• **Task item**
Return every entry below word for word and leave out any picture.

═══ Records for this task

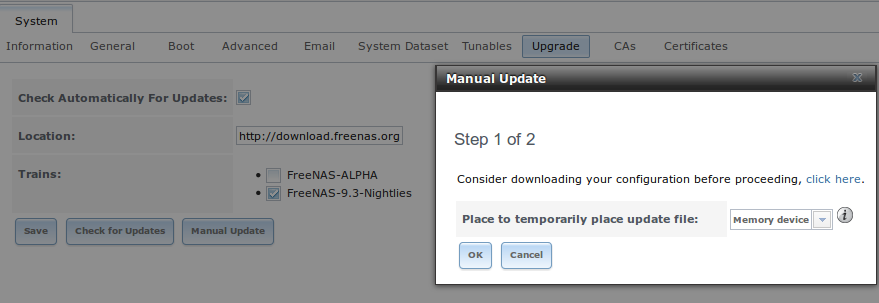
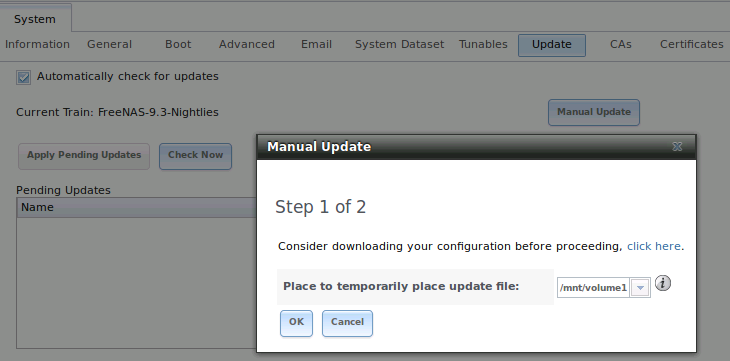
We no longer lock volumes. We no longer have a "publication" date. Update some screenshots.

diff --git a/docs/userguide/freenas_install.rst b/docs/userguide/freenas_install.rst
@@ -316,9 +316,8 @@ Before upgrading the operating system or applying a system update, perform the f
 
 #.  **Backup the FreeNAS® configuration** in :menuselection:`System --> General --> Save Config`.
 
-#. **Create a boot environment** in :menuselection:`System --> Boot`.
-
-#.  If any volumes are encrypted, **make sure** that you have set the passphrase and have a copy of the encryption key and the latest recovery key.
+#.  If any volumes are encrypted, **make sure** that you have set the passphrase and have a copy of the encryption key and the latest recovery key. Once the
+    upgrade is complete, use the instructions in :ref:`Importing an Encrypted Pool` to import the encrypted volume.
 
 #.  Warn users that the FreeNAS® shares will be unavailable during the upgrade; you should schedule the upgrade for a time that will least impact users.
 
@@ -384,20 +383,20 @@ file for the release and its associated SHA256 hash to the computer that you use
 |upgrade3.png|
 
 .. |upgrade3.png| image:: images/upgrade3.png
-    :width: 7.4in
-    :height: 2.5in
+    :width: 6.5in
+    :height: 3.2in
 
-Use the drop-down menu to select an existing volume to temporarily place the firmware file during the upgrade. Alternately, select "Memory device" to
-allow the system to create a temporary RAM disk to be used during the upgrade. After making your selection, click the "Apply Update" button to see the screen
-shown in Figure 2.5d.
+Use the drop-down menu to select an existing volume to temporarily place the firmware file during the upgrade. Alternately, select "Memory device" to allow
+the system to create a temporary RAM disk to be used during the upgrade. After making your selection, click the "OK" button to see the screen shown in Figure
+2.5d.
 
 **Figure 2.5d: Step 2 of 2**
 
 |upgrade4.png|
 
 .. |upgrade4.png| image:: images/upgrade4.png
-    :width: 8.2in
-    :height: 2.8in
+    :width: 6.8in
+    :height: 3.4in
 
 This screen again reminds you to backup your configuration before proceeding. If you have not yet, click the "click here" link.
 
@@ -438,22 +437,6 @@ In this example, this system has the option to track *FreeNAS-ALPHA*, or the upc
 administrator has selected to track the *FreeNAS-9.3-Nightlies*.
 
 To see if any updates are available, click the "Check for Updates" button.
-
-.. _Unlocking an Encrypted Volume:
-
-Unlocking an Encrypted Volume
-~~~~~~~~~~~~~~~~~~~~~~~~~~~~~
-
-If your disks are encrypted and you have created a passphrase and saved the recovery key, the volume will automatically be locked during an upgrade. This is
-to prevent an unauthorized user from using an upgrade procedure to gain access to the data on the encrypted disks. After the upgrade, the locked volumes will
-be unavailable until they are unlocked with the passphrase and recovery key.
-
-To unlock the volume, go to :menuselection:`Storage --> Volumes --> View Volumes` and highlight the locked volume. As seen in Figure 2.5f, clicking the
-"Unlock" icon will prompt for the passphrase or recovery key. You can also select which services to start when the volume is unlocked.
-
-**Figure 2.5f: Unlocking an Encrypted Volume**
-
-|Figure27f_png|
 
 .. _If Something Goes Wrong:
 
@@ -510,9 +493,9 @@ Before upgrading an existing ZFS pool, be aware of the following caveats first:
   While it is unlikely that the pool upgrade will affect the data, it is always better to be safe than sorry.
 
 To perform the ZFS pool upgrade, go to :menuselection:`Storage --> Volumes --> View Volumes` and highlight the volume (ZFS pool) to upgrade. Click the
-"Upgrade" button as seen in Figure 2.5g.
+"Upgrade" button as seen in Figure 2.5f.
 
-**Figure 2.5g: Upgrading a ZFS Pool**
+**Figure 2.5f: Upgrading a ZFS Pool**
 
 |Figure27g_png|
 

diff --git a/docs/userguide/freenas_storage.rst b/docs/userguide/freenas_storage.rst
@@ -798,8 +798,8 @@ repeat the desired passphrase and a red warning reminds you to "Remember to add 
 Unlike a password, a passphrase can contain spaces and is typically a series of words. A good passphrase is easy to remember (like the line to a song or piece
 of literature) but hard to guess (people who know you should not be able to guess the passphrase).
 **Remember this passphrase as you can not re-import an encrypted volume without it.** In other words, if you forget the passphrase, the data on the volume can
-become inaccessible if you need to re-import or unlock the pool. Protect this passphrase as anyone who knows it could re-import your encrypted volume,
-thwarting the reason for encrypting the disks in the first place.
+become inaccessible if you need to re-import the pool. Protect this passphrase as anyone who knows it could re-import your encrypted volume, thwarting the
+reason for encrypting the disks in the first place.
 
 Once the passphrase is set, the name of this button will change to "Change Passphrase". After setting or changing the passphrase, it is important to
 immediately create a new recovery key by clicking the "Add recovery key" button. This way, if the passphrase is forgotten, the associated recovery key can be

diff --git a/docs/userguide/freenas_reboot.rst b/docs/userguide/freenas_reboot.rst
@@ -8,9 +8,6 @@ Reboot
 If you click the "Reboot" entry in the tree, you will receive the warning message shown in Figure 19a and your browser color will change to red to indicate
 that you have selected an option that will negatively impact users of the FreeNAS® system.
 
-.. note:: if any volumes are encrypted, make sure that you have set the passphrase and have copies of the encryption key and the latest recovery key using the
-   instructions in :ref:`Encryption` before performing a reboot. **Without these, you will not be able to unlock the encrypted volume after the reboot.**
-
 **Figure 19a: Reboot Warning Message**
 
 |reboot.png|

diff --git a/docs/userguide/freenas_shutdown.rst b/docs/userguide/freenas_shutdown.rst
@@ -8,9 +8,6 @@ Shutdown
 If you click the "Shutdown" entry in the tree, you will receive the warning message shown in Figure 20a and your browser color will change to red to indicate
 that you have selected an option that will negatively impact users of the FreeNAS® system.
 
-.. note:: if any volumes are encrypted, make sure that you have set the passphrase and have copies of the encryption key and the latest recovery key before
-   performing a shutdown. Without these, you will not be able to unlock the encrypted volume when the system is restarted.
-
 **Figure 20a: Shutdown Warning Message**
 
 |shutdown.png|

diff --git a/docs/userguide/freenas_intro.rst b/docs/userguide/freenas_intro.rst
@@ -18,8 +18,6 @@ Written by users of the FreeNAS® network-attached storage operating system.
 
 Version 9.3
 
-Published XX, 2014
-
 Copyright © 2011-2014
 `iXsystems <http://www.ixsystems.com/>`_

══════

• **The completed task**
We no longer lock volumes. We no longer have a "publication" date. Update some screenshots.

diff --git a/docs/userguide/freenas_install.rst b/docs/userguide/freenas_install.rst
@@ -316,9 +316,8 @@ Before upgrading the operating system or applying a system update, perform the f
 
 #.  **Backup the FreeNAS® configuration** in :menuselection:`System --> General --> Save Config`.
 
-#. **Create a boot environment** in :menuselection:`System --> Boot`.
-
-#.  If any volumes are encrypted, **make sure** that you have set the passphrase and have a copy of the encryption key and the latest recovery key.
+#.  If any volumes are encrypted, **make sure** that you have set the passphrase and have a copy of the encryption key and the latest recovery key. Once the
+    upgrade is complete, use the instructions in :ref:`Importing an Encrypted Pool` to import the encrypted volume.
 
 #.  Warn users that the FreeNAS® shares will be unavailable during the upgrade; you should schedule the upgrade for a time that will least impact users.
 
@@ -384,20 +383,20 @@ file for the release and its associated SHA256 hash to the computer that you use
 |upgrade3.png|
 
 .. |upgrade3.png| image:: images/upgrade3.png
-    :width: 7.4in
-    :height: 2.5in
+    :width: 6.5in
+    :height: 3.2in
 
-Use the drop-down menu to select an existing volume to temporarily place the firmware file during the upgrade. Alternately, select "Memory device" to
-allow the system to create a temporary RAM disk to be used during the upgrade. After making your selection, click the "Apply Update" button to see the screen
-shown in Figure 2.5d.
+Use the drop-down menu to select an existing volume to temporarily place the firmware file during the upgrade. Alternately, select "Memory device" to allow
+the system to create a temporary RAM disk to be used during the upgrade. After making your selection, click the "OK" button to see the screen shown in Figure
+2.5d.
 
 **Figure 2.5d: Step 2 of 2**
 
 |upgrade4.png|
 
 .. |upgrade4.png| image:: images/upgrade4.png
-    :width: 8.2in
-    :height: 2.8in
+    :width: 6.8in
+    :height: 3.4in
 
 This screen again reminds you to backup your configuration before proceeding. If you have not yet, click the "click here" link.
 
@@ -438,22 +437,6 @@ In this example, this system has the option to track *FreeNAS-ALPHA*, or the upc
 administrator has selected to track the *FreeNAS-9.3-Nightlies*.
 
 To see if any updates are available, click the "Check for Updates" button.
-
-.. _Unlocking an Encrypted Volume:
-
-Unlocking an Encrypted Volume
-~~~~~~~~~~~~~~~~~~~~~~~~~~~~~
-
-If your disks are encrypted and you have created a passphrase and saved the recovery key, the volume will automatically be locked during an upgrade. This is
-to prevent an unauthorized user from using an upgrade procedure to gain access to the data on the encrypted disks. After the upgrade, the locked volumes will
-be unavailable until they are unlocked with the passphrase and recovery key.
-
-To unlock the volume, go to :menuselection:`Storage --> Volumes --> View Volumes` and highlight the locked volume. As seen in Figure 2.5f, clicking the
-"Unlock" icon will prompt for the passphrase or recovery key. You can also select which services to start when the volume is unlocked.
-
-**Figure 2.5f: Unlocking an Encrypted Volume**
-
-|Figure27f_png|
 
 .. _If Something Goes Wrong:
 
@@ -510,9 +493,9 @@ Before upgrading an existing ZFS pool, be aware of the following caveats first:
   While it is unlikely that the pool upgrade will affect the data, it is always better to be safe than sorry.
 
 To perform the ZFS pool upgrade, go to :menuselection:`Storage --> Volumes --> View Volumes` and highlight the volume (ZFS pool) to upgrade. Click the
-"Upgrade" button as seen in Figure 2.5g.
+"Upgrade" button as seen in Figure 2.5f.
 
-**Figure 2.5g: Upgrading a ZFS Pool**
+**Figure 2.5f: Upgrading a ZFS Pool**
 
 |Figure27g_png|
 

diff --git a/docs/userguide/freenas_storage.rst b/docs/userguide/freenas_storage.rst
@@ -798,8 +798,8 @@ repeat the desired passphrase and a red warning reminds you to "Remember to add 
 Unlike a password, a passphrase can contain spaces and is typically a series of words. A good passphrase is easy to remember (like the line to a song or piece
 of literature) but hard to guess (people who know you should not be able to guess the passphrase).
 **Remember this passphrase as you can not re-import an encrypted volume without it.** In other words, if you forget the passphrase, the data on the volume can
-become inaccessible if you need to re-import or unlock the pool. Protect this passphrase as anyone who knows it could re-import your encrypted volume,
-thwarting the reason for encrypting the disks in the first place.
+become inaccessible if you need to re-import the pool. Protect this passphrase as anyone who knows it could re-import your encrypted volume, thwarting the
+reason for encrypting the disks in the first place.
 
 Once the passphrase is set, the name of this button will change to "Change Passphrase". After setting or changing the passphrase, it is important to
 immediately create a new recovery key by clicking the "Add recovery key" button. This way, if the passphrase is forgotten, the associated recovery key can be

diff --git a/docs/userguide/freenas_reboot.rst b/docs/userguide/freenas_reboot.rst
@@ -8,9 +8,6 @@ Reboot
 If you click the "Reboot" entry in the tree, you will receive the warning message shown in Figure 19a and your browser color will change to red to indicate
 that you have selected an option that will negatively impact users of the FreeNAS® system.
 
-.. note:: if any volumes are encrypted, make sure that you have set the passphrase and have copies of the encryption key and the latest recovery key using the
-   instructions in :ref:`Encryption` before performing a reboot. **Without these, you will not be able to unlock the encrypted volume after the reboot.**
-
 **Figure 19a: Reboot Warning Message**
 
 |reboot.png|

diff --git a/docs/userguide/freenas_shutdown.rst b/docs/userguide/freenas_shutdown.rst
@@ -8,9 +8,6 @@ Shutdown
 If you click the "Shutdown" entry in the tree, you will receive the warning message shown in Figure 20a and your browser color will change to red to indicate
 that you have selected an option that will negatively impact users of the FreeNAS® system.
 
-.. note:: if any volumes are encrypted, make sure that you have set the passphrase and have copies of the encryption key and the latest recovery key before
-   performing a shutdown. Without these, you will not be able to unlock the encrypted volume when the system is restarted.
-
 **Figure 20a: Shutdown Warning Message**
 
 |shutdown.png|

diff --git a/docs/userguide/freenas_intro.rst b/docs/userguide/freenas_intro.rst
@@ -18,8 +18,6 @@ Written by users of the FreeNAS® network-attached storage operating system.
 
 Version 9.3
 
-Published XX, 2014
-
 Copyright © 2011-2014
 `iXsystems <http://www.ixsystems.com/>`_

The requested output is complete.